◆ Task to carry out
Look through the records that follow. Copy every line containing the word "padding".

Start of Supplied records

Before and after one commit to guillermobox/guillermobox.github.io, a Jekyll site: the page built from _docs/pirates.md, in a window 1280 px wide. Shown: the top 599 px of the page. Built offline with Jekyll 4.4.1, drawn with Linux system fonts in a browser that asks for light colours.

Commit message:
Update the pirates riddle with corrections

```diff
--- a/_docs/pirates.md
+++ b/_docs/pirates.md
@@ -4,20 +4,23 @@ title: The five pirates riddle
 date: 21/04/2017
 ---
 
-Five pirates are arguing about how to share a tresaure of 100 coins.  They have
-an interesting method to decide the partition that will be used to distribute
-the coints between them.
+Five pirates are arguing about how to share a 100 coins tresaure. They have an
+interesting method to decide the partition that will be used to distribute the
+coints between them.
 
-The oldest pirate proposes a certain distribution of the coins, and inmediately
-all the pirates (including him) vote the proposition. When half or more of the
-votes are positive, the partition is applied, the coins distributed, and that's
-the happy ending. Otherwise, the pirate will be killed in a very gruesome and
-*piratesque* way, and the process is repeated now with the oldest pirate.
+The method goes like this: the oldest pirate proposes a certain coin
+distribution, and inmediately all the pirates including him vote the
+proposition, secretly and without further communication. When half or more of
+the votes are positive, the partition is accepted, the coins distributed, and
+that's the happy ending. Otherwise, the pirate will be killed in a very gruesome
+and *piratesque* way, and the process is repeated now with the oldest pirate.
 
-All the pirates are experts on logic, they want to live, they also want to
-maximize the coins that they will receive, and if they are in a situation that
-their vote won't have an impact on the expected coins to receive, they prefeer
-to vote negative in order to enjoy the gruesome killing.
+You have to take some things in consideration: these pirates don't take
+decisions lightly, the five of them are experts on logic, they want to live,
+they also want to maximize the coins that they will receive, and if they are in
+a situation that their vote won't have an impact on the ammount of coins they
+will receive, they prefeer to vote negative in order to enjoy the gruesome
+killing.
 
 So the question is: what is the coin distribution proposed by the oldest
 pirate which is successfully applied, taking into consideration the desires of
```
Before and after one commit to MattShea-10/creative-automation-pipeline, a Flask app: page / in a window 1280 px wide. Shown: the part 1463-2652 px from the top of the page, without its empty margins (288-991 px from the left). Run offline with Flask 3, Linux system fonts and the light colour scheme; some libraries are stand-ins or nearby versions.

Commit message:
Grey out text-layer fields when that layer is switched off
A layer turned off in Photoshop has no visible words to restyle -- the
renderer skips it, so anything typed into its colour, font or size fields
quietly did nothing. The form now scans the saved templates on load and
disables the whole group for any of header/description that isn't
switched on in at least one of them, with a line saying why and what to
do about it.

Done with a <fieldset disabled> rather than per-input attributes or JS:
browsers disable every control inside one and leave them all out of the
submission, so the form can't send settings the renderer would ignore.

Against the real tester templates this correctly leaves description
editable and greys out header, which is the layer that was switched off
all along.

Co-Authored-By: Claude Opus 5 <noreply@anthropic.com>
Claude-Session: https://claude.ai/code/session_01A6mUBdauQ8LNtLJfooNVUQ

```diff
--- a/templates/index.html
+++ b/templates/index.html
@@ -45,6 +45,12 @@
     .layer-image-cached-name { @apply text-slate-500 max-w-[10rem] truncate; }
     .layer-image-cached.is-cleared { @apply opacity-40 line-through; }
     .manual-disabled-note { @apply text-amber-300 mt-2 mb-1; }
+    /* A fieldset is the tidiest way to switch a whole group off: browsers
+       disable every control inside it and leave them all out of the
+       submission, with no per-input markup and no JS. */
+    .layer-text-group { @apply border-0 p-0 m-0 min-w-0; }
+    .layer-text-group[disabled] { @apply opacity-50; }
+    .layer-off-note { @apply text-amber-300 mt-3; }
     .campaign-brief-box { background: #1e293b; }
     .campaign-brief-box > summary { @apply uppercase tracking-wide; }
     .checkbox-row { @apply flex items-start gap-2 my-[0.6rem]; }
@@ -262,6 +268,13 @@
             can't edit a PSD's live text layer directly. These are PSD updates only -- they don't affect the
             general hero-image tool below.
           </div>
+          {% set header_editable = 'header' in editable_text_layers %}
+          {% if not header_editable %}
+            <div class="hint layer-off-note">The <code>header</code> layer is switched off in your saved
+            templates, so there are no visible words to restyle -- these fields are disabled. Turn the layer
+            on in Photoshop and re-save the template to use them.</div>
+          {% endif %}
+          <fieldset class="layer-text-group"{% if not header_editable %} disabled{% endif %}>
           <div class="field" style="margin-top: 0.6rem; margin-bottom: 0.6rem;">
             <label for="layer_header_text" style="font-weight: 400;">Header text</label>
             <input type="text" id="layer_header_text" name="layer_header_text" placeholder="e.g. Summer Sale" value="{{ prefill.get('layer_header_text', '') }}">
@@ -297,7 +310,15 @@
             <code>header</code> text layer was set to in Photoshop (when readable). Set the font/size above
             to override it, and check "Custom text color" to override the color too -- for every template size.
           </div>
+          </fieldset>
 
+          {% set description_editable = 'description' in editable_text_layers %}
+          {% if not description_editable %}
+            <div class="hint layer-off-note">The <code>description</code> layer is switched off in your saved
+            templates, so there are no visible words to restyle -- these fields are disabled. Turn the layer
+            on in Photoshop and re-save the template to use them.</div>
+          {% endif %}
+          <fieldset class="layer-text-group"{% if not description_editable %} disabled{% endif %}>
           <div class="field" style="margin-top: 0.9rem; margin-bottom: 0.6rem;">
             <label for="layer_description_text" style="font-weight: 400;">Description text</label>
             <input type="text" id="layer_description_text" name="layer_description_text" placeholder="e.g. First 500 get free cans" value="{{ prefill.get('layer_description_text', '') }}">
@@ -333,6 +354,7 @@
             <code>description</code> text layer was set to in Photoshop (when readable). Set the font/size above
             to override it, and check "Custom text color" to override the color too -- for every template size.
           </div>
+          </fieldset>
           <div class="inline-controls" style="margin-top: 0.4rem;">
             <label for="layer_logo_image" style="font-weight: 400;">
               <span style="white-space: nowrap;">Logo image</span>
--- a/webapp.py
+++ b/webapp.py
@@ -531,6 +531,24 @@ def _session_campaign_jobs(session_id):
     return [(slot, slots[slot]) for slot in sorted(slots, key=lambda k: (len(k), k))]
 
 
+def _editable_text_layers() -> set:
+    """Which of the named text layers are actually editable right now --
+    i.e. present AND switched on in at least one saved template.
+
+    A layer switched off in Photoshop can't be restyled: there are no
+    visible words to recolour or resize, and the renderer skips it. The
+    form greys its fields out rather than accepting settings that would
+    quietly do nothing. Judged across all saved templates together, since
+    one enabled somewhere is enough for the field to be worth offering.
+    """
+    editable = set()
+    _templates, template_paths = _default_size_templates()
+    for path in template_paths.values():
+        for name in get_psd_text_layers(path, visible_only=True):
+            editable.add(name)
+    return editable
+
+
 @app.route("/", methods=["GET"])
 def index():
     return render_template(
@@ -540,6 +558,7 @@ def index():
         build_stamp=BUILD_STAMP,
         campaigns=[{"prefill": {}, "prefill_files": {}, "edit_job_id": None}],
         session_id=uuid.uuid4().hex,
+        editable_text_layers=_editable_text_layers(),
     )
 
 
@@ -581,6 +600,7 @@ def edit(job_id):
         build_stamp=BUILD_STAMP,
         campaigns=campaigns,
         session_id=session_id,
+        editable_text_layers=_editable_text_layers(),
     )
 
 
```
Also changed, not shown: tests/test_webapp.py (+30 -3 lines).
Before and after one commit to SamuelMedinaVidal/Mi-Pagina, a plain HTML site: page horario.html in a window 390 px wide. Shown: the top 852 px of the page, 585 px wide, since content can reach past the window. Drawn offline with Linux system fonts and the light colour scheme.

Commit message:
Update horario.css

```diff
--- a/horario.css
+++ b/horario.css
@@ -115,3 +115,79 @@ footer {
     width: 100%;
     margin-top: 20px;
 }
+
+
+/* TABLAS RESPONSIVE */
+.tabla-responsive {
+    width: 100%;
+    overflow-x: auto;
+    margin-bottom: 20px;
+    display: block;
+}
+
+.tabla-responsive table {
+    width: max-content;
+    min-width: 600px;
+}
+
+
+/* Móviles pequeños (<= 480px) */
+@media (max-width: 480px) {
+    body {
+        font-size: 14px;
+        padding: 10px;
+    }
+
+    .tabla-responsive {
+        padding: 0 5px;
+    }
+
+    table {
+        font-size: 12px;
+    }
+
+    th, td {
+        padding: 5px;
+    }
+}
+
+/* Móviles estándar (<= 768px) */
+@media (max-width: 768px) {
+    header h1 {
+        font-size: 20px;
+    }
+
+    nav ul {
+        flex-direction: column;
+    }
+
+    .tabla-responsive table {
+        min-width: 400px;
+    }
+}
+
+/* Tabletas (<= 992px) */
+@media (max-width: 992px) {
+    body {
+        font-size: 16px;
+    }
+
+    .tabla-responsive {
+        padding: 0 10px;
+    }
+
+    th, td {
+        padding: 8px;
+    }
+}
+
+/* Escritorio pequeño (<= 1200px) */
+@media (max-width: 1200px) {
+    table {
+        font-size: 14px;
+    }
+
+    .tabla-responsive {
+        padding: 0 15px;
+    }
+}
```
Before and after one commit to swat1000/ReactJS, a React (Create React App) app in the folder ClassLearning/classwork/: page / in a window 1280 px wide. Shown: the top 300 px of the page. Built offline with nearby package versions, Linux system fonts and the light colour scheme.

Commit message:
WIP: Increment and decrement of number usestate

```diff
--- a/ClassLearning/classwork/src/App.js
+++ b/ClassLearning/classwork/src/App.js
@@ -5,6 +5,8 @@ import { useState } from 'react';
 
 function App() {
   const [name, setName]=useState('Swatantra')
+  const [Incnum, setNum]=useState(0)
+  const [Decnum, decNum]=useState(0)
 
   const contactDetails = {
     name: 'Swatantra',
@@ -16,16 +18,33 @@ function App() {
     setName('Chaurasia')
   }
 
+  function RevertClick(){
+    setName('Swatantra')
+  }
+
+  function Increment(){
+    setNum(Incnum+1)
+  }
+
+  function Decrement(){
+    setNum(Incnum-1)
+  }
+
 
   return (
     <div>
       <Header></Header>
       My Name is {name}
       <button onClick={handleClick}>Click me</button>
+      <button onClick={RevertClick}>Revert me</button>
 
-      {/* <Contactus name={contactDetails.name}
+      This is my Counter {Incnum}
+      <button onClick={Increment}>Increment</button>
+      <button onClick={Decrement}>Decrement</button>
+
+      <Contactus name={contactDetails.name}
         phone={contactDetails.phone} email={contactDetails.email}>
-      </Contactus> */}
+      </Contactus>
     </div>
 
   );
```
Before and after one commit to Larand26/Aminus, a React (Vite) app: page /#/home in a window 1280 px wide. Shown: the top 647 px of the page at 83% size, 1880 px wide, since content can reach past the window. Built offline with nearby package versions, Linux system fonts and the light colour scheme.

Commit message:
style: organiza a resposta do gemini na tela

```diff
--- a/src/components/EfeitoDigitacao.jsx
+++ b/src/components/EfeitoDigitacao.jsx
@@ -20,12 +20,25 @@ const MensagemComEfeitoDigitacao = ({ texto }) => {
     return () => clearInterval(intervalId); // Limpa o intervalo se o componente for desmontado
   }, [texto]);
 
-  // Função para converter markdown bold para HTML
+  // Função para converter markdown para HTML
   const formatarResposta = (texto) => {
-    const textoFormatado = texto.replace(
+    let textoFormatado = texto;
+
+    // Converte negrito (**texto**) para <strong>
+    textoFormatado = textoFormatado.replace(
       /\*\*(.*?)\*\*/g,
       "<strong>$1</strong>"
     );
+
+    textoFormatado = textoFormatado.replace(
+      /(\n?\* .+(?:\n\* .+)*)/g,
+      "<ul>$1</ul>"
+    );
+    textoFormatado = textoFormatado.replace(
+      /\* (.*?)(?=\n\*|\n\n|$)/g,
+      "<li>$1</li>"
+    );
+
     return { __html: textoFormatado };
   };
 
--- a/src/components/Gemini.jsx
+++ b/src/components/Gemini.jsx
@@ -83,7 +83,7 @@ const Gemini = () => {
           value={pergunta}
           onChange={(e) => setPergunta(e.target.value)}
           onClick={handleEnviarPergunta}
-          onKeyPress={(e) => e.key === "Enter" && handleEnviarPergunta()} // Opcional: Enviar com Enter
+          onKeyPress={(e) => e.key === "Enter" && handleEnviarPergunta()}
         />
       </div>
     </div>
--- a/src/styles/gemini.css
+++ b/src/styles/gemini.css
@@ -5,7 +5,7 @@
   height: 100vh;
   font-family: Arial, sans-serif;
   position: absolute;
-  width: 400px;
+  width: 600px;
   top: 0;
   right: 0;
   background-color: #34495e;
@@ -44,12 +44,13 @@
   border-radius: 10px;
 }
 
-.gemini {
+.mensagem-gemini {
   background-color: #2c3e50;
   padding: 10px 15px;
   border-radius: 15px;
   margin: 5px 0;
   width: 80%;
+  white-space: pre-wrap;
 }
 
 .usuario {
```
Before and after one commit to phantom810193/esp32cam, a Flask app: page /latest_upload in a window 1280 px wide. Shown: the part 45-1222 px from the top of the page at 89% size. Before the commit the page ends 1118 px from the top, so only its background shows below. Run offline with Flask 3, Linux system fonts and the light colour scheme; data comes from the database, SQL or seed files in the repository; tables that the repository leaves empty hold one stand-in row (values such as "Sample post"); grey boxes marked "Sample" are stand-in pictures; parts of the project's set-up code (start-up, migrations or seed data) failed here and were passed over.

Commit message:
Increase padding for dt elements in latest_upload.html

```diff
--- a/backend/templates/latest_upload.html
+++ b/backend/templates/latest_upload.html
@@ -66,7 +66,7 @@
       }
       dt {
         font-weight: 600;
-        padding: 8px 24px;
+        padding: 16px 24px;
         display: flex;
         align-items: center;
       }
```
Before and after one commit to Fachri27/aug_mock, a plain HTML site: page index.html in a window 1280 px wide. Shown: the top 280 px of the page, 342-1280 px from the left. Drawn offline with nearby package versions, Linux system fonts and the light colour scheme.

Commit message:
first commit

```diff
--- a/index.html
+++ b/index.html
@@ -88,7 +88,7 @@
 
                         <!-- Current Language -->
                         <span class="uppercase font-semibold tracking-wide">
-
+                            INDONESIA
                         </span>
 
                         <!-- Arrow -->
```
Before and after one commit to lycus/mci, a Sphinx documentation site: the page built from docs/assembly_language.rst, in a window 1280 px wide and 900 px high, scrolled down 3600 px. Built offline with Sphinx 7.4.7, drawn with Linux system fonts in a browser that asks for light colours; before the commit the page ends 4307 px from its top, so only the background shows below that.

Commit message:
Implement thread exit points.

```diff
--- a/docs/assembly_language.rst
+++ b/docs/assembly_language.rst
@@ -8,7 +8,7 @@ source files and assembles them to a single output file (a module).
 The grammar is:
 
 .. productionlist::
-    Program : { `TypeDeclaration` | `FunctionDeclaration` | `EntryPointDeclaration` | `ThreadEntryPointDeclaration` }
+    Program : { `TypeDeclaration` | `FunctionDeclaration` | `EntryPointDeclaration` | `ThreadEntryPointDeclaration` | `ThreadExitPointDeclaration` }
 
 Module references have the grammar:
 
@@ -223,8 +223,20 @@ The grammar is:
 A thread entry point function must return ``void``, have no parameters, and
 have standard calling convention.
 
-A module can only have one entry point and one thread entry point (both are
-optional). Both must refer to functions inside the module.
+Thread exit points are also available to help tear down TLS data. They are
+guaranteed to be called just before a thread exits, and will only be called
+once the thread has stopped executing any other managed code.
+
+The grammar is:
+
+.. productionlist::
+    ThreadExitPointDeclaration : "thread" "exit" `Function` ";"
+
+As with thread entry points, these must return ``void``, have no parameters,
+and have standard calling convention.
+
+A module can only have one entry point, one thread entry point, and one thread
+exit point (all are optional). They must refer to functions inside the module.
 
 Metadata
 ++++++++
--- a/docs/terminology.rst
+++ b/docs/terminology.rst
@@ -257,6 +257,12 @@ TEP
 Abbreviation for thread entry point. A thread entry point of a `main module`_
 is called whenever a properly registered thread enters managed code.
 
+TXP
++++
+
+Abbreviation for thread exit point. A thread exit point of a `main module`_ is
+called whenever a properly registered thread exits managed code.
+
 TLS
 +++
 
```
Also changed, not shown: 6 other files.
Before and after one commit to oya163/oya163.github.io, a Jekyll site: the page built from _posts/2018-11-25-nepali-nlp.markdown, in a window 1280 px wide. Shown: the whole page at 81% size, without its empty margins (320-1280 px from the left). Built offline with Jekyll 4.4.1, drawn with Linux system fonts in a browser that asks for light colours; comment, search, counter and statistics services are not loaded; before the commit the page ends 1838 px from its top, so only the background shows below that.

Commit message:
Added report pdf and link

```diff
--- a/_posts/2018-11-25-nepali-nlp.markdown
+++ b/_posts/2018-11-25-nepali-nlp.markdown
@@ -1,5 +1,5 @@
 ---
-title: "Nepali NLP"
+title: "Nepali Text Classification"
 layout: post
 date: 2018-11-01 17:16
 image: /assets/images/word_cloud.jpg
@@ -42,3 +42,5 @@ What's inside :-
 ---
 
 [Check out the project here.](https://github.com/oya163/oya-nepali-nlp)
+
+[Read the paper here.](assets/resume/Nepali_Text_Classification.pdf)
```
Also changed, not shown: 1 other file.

End of Supplied records

◆ Result of this exercise
+        padding: 10px;
+        padding: 0 5px;
+        padding: 5px;
+        padding: 0 10px;
+        padding: 8px;
+        padding: 0 15px;
   padding: 10px 15px;
Increase padding for dt elements in latest_upload.html
-        padding: 8px 24px;
+        padding: 16px 24px;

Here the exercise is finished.